I Hit My Head and I Can't Smell a Thing
While researching Brain Sense, I corresponded with a woman--we'll call her Melissa--who lost her sense of smell in childhood. She related to me some of the challenges she faces in a life without smell. (The technical term for her condition is anosmia.) For a long time, Melissa worked as a hairdresser, but she couldn't smell the fumes of the dyes and perms. The chemicals gave her headaches, although she was unaware of the cause. Once, she accidentally mixed noxious bathroom cleaners, growing faint and dizzy as a result.
Without smell, her sense of taste vanished too. Melissa consumed several bottles of ketchup and vinegar weekly, just to feel as if she might be tasting something. To prevent burned dinners, she relies on family members and smoke detectors in every room. She can't have a gas stove; how could she tell if the pilot light went out?

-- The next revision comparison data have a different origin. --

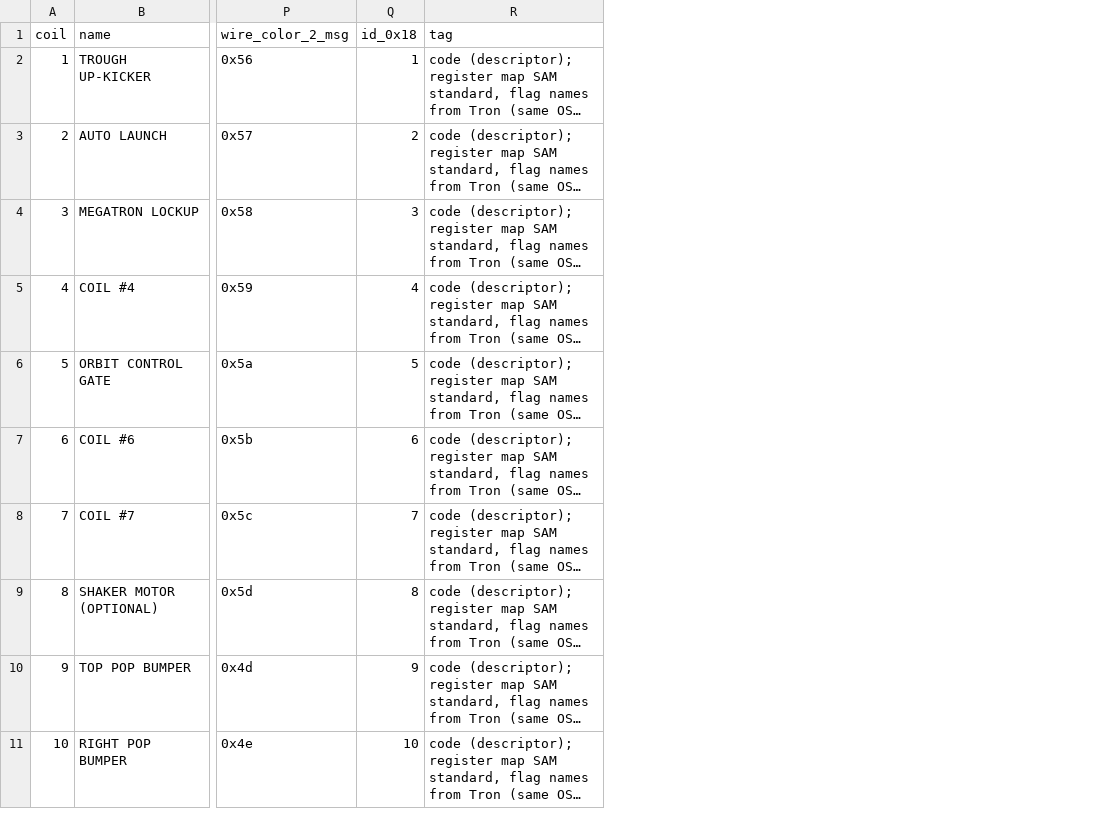
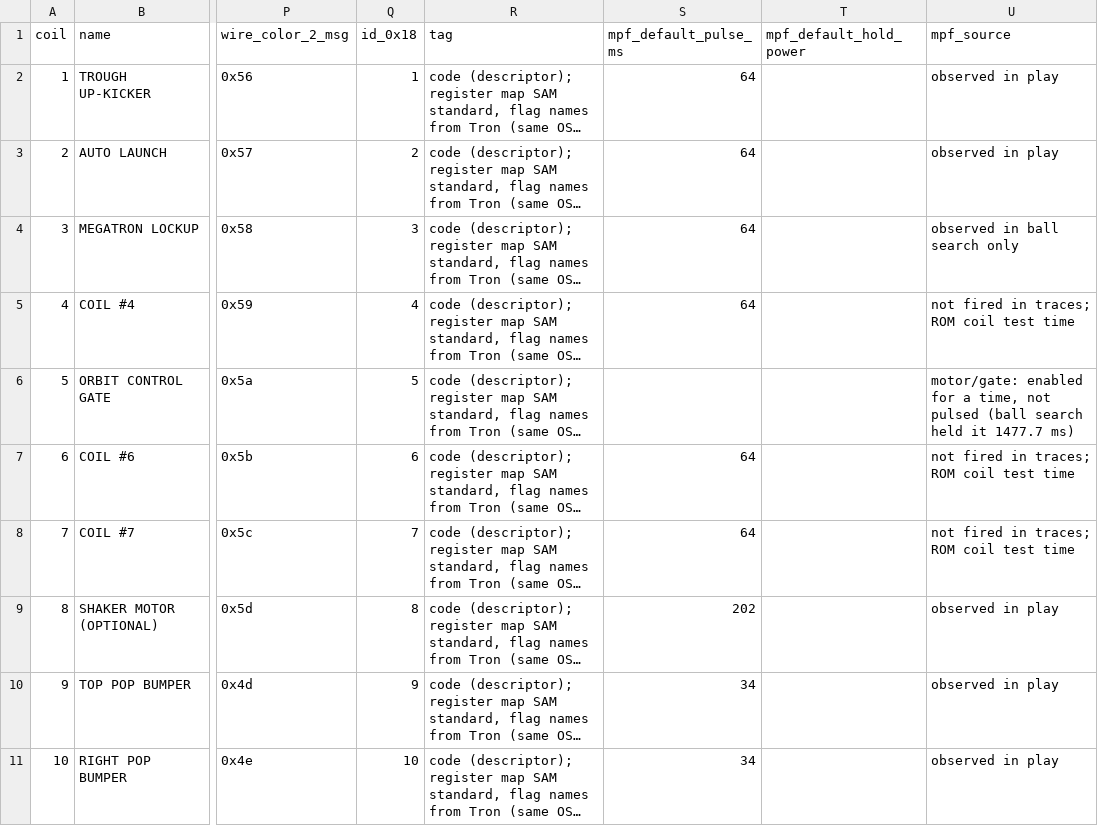
Before and after one commit to Ashram56/Transformers-MPF, a CSV file: rom/rom_data/io/coils.csv, drawn as a sheet; only a part is shown, gaps mark what is left out; long unchanged cells end in …; the diff names each change by its address in the sheet, - before the commit and + after, or states it on an @@ line.

```diff
--- a/rom/rom_data/io/coils.csv
+++ b/rom/rom_data/io/coils.csv
+column S (mpf_default_pulse_ms), rows 2-11: 64 | 64 | 64 | 64 |  | 64 | 64 | 202 | 34 | 34
+column T (mpf_default_hold_power), empty
+column U (mpf_source), rows 2-11: observed in play | observed in play | observed in ball search only | not fired in traces; ROM coil test time | motor/gate: enabled for a time, not pulsed (ball search held it 1477.7 ms) | not fired in traces; ROM coil test time | not fired in traces; ROM coil test time | observed in play | observed in play | observed in play
```
Also changed, not shown: 19 other files.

Melissa isn't alone in her anosmia. It's more common than you might think-and you might have it without knowing it. A five-year study of nearly 2,500 residents of Beaver Dam, Wisconsin, ages 53 to 97, revealed some loss of the smell sense in one quarter of them. The prevalence increased with age, to the point where more than 60 percent of those ages eighty and older were impaired. Fewer than 10 percent of those affected were aware of their sensory loss.
Melissa lost her smell sense after a head injury. Anosmia in such cases doesn't usually get much attention, but now a new study from the Université de Montréal, the Lucie Bruneau Rehabilitation Centre, and the Center for Interdisciplinary Research in Rehabilitation of Greater Montreal has been published in the journal Brain Injury. The study reports the results of tests on 49 people with traumatic brain injury (median age of 43). The researchers found that 55 percent of their subjects had an impaired sense of smell, but only 41 percent of them were unaware of their smell-sense deficit.
Where and how is the brain damaged when the sense of smell is lost? Some researchers have used magnetic resonance imaging (MRI) to examine the brains of head trauma anosmics. In one study, scans showed injuries to the brain's olfactory (smell) bulb and tract in 88 percent of cases, to the subfrontal region of the brain in 60 percent, and to the temporal lobe in 32 percent (see diagram).
Generally, the volume of the brain's olfactory bulb is smaller in anosmic patients who have experienced head injuries. Some doctors think the reason may be damage to the axons of the nerve cells that run from the sensory neurons of the nose into the brain's olfactory processing centers. Scent-detection abilities appear to relate directly to the size of the olfactory bulb. German researchers captured MRIs of the brains of 13 patients who experienced partial loss of the smell sense. In the patients who improved over a period of 19 months, the olfactory bulb of the brain increased in volume.
Melissa has been living with anosmia since she was hit by a car at age 12. Soon after the accident, she realized she couldn't smell grandma's cookies, dirty laundry, or burning leaves. Today, in her adult life, her brain lets her forget about her anosmia most of the time, but sometimes her body reminds her of what she's lost. Occasionally, she experiences a tantalizing whiff of a flower or a food. "When I can smell, [the sense] passes in a micromoment, and it is only once in a blue moon," she says, Melissa is one of the fortunate ones; she has learned to cope with her anosmia. Some people aren't so lucky. Anosmia can have serious psychological effects, including feelings of physical and social vulnerability and victimization. People with anosmia can develop eating disorders because their food loses its flavor. Anosmics can feel alone and misunderstood, with all the zest gone from their lives-both literally and figuratively.
Here's hoping that the new study out of Montreal will encourage more researchers to investigate sensory loss after head injury and to look for ways to ameliorate anosmia.
For more information:
Faith Brynie. Brain Sense (Amacom, 2009).
Audrey Fortin, Mathilde Beaulieu Lefebvre, and Maurice Ptito. "Traumatic Brain Injury and Olfactory Deficits: The Tale of Two Smell Tests!" Brain Injury (2010) 24 (1): 27-33.
Eric H. Holbrook and Donald A. Leopold, "Anosmia: Diagnosis and Management," Current Opinion in Otolaryngology & Head and Neck Surgery (2003)11:54-60.
C. Murphy, C. R. Schubert, K. J. Cruickshanks, B. E. Klein, R. Klein, and D. M. Nondahl, "Prevalence of Olfactory Impairment in Older Adults," Journal of the American Medical Association (November 13, 2002) 288 (18):2307-12.
Antje Haehner, Antje Rodewald, Johannes C. Gerber, and Thomas Hummel, "Correlation of Olfactory Function with Changes in the Volume of the Human Olfactory Bulb," Archives of Otolaryngology Head and Neck Surgery (2008) 134(6):621-4.